Employees alleging whistleblower retaliation against an employer should retain experienced counsel as soon as possible because many whistleblower retaliation claims have a short statute of limitations.
What state laws protect whistleblowers?
More than thirty-eight states have enacted statutory whistleblower protections, some of which are limited to public sector employees. An example is the D.C. Whistleblower Protection Act which protects employees of the D.C. government who suffer retaliation because of their protected disclosures or refusal to follow illegal orders. In addition, most states recognize a public policy exception to the employment-at-will doctrine under common law.
What activities are protected under whistleblower protection laws?
Whistleblower protection laws generally cover a broad range of protected disclosure, including providing information to a supervisor or government agency that the whistleblower reasonably believes evidences:
a violation of law, rule or regulation;
gross waste of funds;
an abuse of authority; or
a substantial and specific danger to public health or safety.
What must the plaintiff prove to prevail?
To be successful under most whistleblower retaliation laws, an employee must prove the following:
That she engaged in protected activity;
That the employer knew that she engaged in protected activity;
That the employer took an adverse personnel action against her; and
That the protected activity contributed to the employer’s decision to take the adverse action.
What retaliatory acts are prohibited by whistleblower protection statutes?
Many whistleblower protection laws prohibit a broad range of retaliatory actions, including demotion, termination, denial of benefits, failure to hire, failure to promote, intimidation, reassignment, and any other discriminatory action that would negatively impact the terms and conditions of the whistleblower’s employment or would dissuade a reasonable person from engaging in further protected conduct.
What can a prevailing whistleblower recover?
Under many whistleblower protection laws, a prevailing employee can recover back pay for lost wages, front pay for future lost wages, compensatory damages, and litigation costs, including attorney fees. Under some whistleblower protection laws, a prevailing employee can obtain exemplary or punitive damages.
If you believe that you have been denied overtime or that your employer has committed some other violation of the wage and hour laws, you don’t have to file an EEOC claim as you would in a typical discrimination case. Instead, you can hire a private attorney and file suit as soon as you discover the violation. If other people at your company have also been denied overtime, you may be able to file a special type of FLSA class action, known as a collective action, which will help you bring the maximum pressure to bear on your employer to change its ways and to pay you all the compensation you are owed.

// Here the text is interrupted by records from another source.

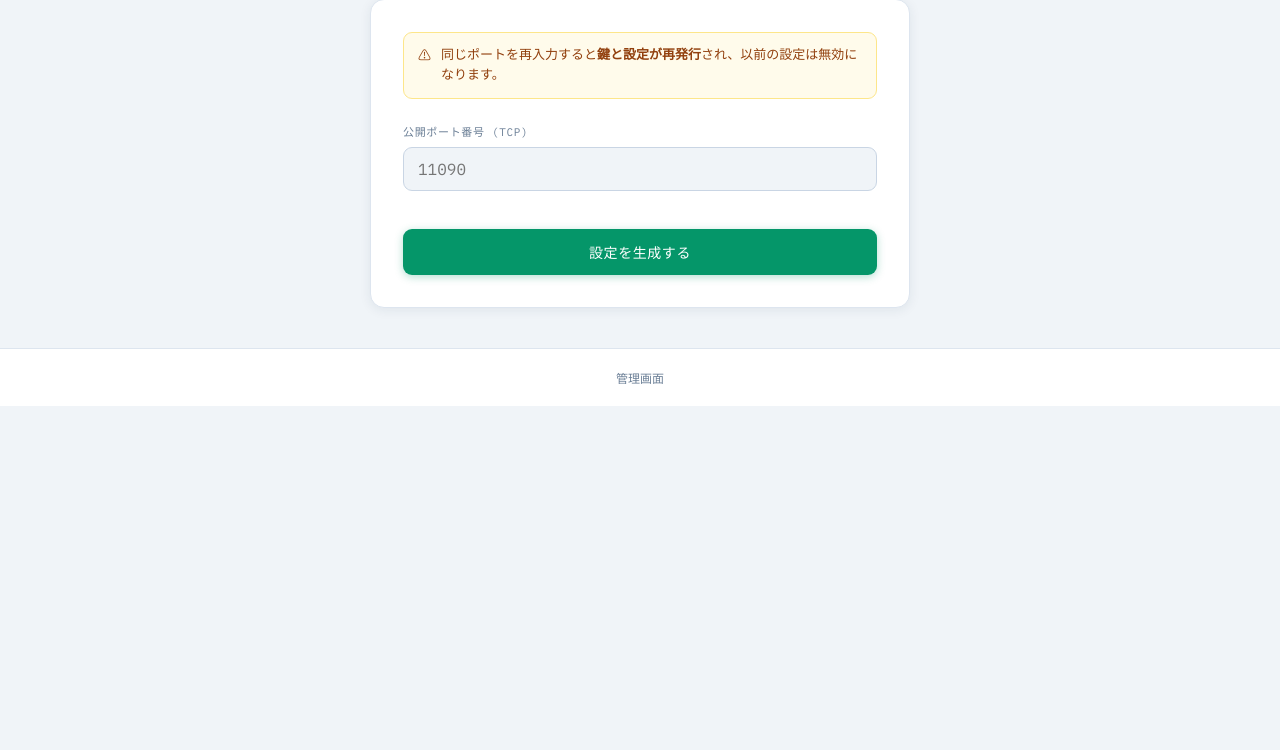
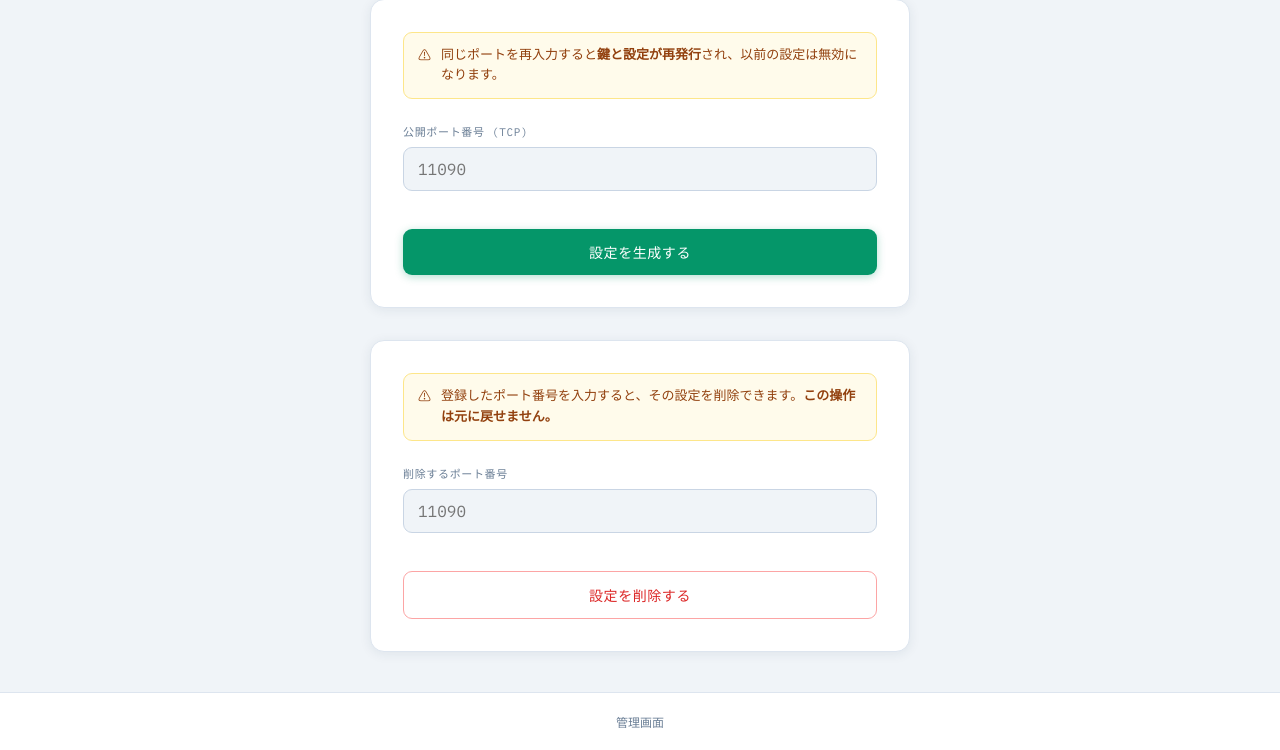
Before and after one commit to bee7813993/wireguard-portal, a PHP site: page / in a window 1280 px wide. Shown: the part 615-1365 px from the top of the page. Before the commit the page ends 1021 px from the top, so only its background shows below. Run offline with PHP 8.4, Linux system fonts and the light colour scheme; some libraries are stand-ins or nearby versions; some web fonts are replaced.

Commit message:
一般ユーザーがポート番号入力で設定を削除できる機能を追加
index.phpに「設定を削除する」セクションを追加し、登録済みポート番号を
入力することで自分の設定をDBから削除できるようにした。
削除APIとしてdelete.phpを新設。auto_apply有効時は削除後に
WireGuard設定を自動再適用し、iptablesルールも除去する。

https://claude.ai/code/session_01A8cpsTjtddAim5cAvx6z4q

```diff
--- a/index.php
+++ b/index.php
@@ -313,6 +313,26 @@ main {
 }
 .dl-btn:hover { border-color: var(--accent2); background: #e0f2fe; }
 
+/* ---- Delete section ---- */
+.btn-delete {
+  width: 100%;
+  padding: 13px;
+  background: transparent;
+  color: #dc2626;
+  font-family: var(--mono);
+  font-size: 14px;
+  font-weight: 500;
+  letter-spacing: .04em;
+  border: 1.5px solid #fca5a5;
+  border-radius: 9px;
+  cursor: pointer;
+  transition: background .15s, border-color .15s;
+}
+.btn-delete:hover { background: #fef2f2; border-color: #dc2626; }
+.btn-delete:disabled { opacity: .4; cursor: not-allowed; }
+.del-ok  { background: #f0fdf4; border: 1px solid #86efac; color: #166534; border-radius: 9px; padding: 12px 14px; font-family: var(--mono); font-size: 13px; margin-top: 1rem; }
+.del-err { background: #fef2f2; border: 1px solid #fca5a5; color: #991b1b; border-radius: 9px; padding: 12px 14px; font-family: var(--mono); font-size: 13px; margin-top: 1rem; }
+
 /* ---- Admin detail accordion ---- */
 .detail-toggle {
   width: 100%;
@@ -520,6 +540,29 @@ footer a:hover { color: var(--accent); }
     </div>
 
   </div><!-- /result-area -->
+
+  <!-- 設定削除フォーム -->
+  <div class="card">
+    <div class="warn-box">
+      <span class="warn-icon">⚠</span>
+      <span>登録したポート番号を入力すると、その設定を削除できます。<strong>この操作は元に戻せません。</strong></span>
+    </div>
+
+    <div class="input-group">
+      <div class="input-wrap">
+        <label>削除するポート番号</label>
+        <input type="number" id="del-port-input" min="1024" max="65535"
+               placeholder="11090" autocomplete="off">
+        <div class="error-msg" id="del-port-error"></div>
+      </div>
+    </div>
+
+    <button class="btn-delete" id="del-btn" onclick="doDelete()">
+      <span id="del-btn-label">設定を削除する</span>
+    </button>
+    <div id="del-result"></div>
+  </div>
+
 </main>
 
 <footer>
@@ -654,6 +697,56 @@ function togglePanel(panelId, header) {
 document.getElementById('port-input').addEventListener('keydown', e => {
   if (e.key === 'Enter') doGenerate();
 });
+
+async function doDelete() {
+  const input   = document.getElementById('del-port-input');
+  const errEl   = document.getElementById('del-port-error');
+  const resultEl = document.getElementById('del-result');
+  const btn     = document.getElementById('del-btn');
+  const label   = document.getElementById('del-btn-label');
+  const port    = parseInt(input.value, 10);
+
+  errEl.textContent = '';
+  resultEl.innerHTML = '';
+  input.classList.remove('error');
+
+  if (!input.value || isNaN(port) || port < 1024 || port > 65535) {
+    errEl.textContent = '1024〜65535 の範囲で入力してください。';
+    input.classList.add('error');
+    return;
+  }
+
+  if (!confirm(`ポート ${port} の設定を削除しますか？\nこの操作は元に戻せません。`)) return;
+
+  btn.disabled = true;
+  label.innerHTML = '<span class="spinner"></span>';
+
+  try {
+    const res  = await fetch('delete.php', {
+      method: 'POST',
+      headers: { 'Content-Type': 'application/json' },
+      body: JSON.stringify({ port })
+    });
+    const json = await res.json();
+
+    if (!res.ok || !json.ok) {
+      resultEl.innerHTML = `<div class="del-err">${escHtml(json.error || 'エラーが発生しました。')}</div>`;
+      return;
+    }
+
+    resultEl.innerHTML = `<div class="del-ok">ポート ${json.port} の設定を削除しました。</div>`;
+    input.value = '';
+  } catch(e) {
+    resultEl.innerHTML = `<div class="del-err">ネットワークエラーが発生しました。</div>`;
+  } finally {
+    btn.disabled = false;
+    label.textContent = '設定を削除する';
+  }
+}
+
+document.getElementById('del-port-input').addEventListener('keydown', e => {
+  if (e.key === 'Enter') doDelete();
+});
 </script>
 </body>
 </html>
```
Also changed, not shown: delete.php (added, +62 -0 lines).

Also unlike the discrimination laws, the FLSA has a much longer statute of limitations—you have two years to file suit for most violations and three years if your employer’s violation of the law is willful. You damages can include all back wages (which includes any unpaid overtime), plus an amount equal to your unpaid back wages, interest, attorneys’ fees, and court costs.
The FLSA is an extremely complex statute; there are hundreds of pages of rules and regulations covering the exemptions and other aspects of the law.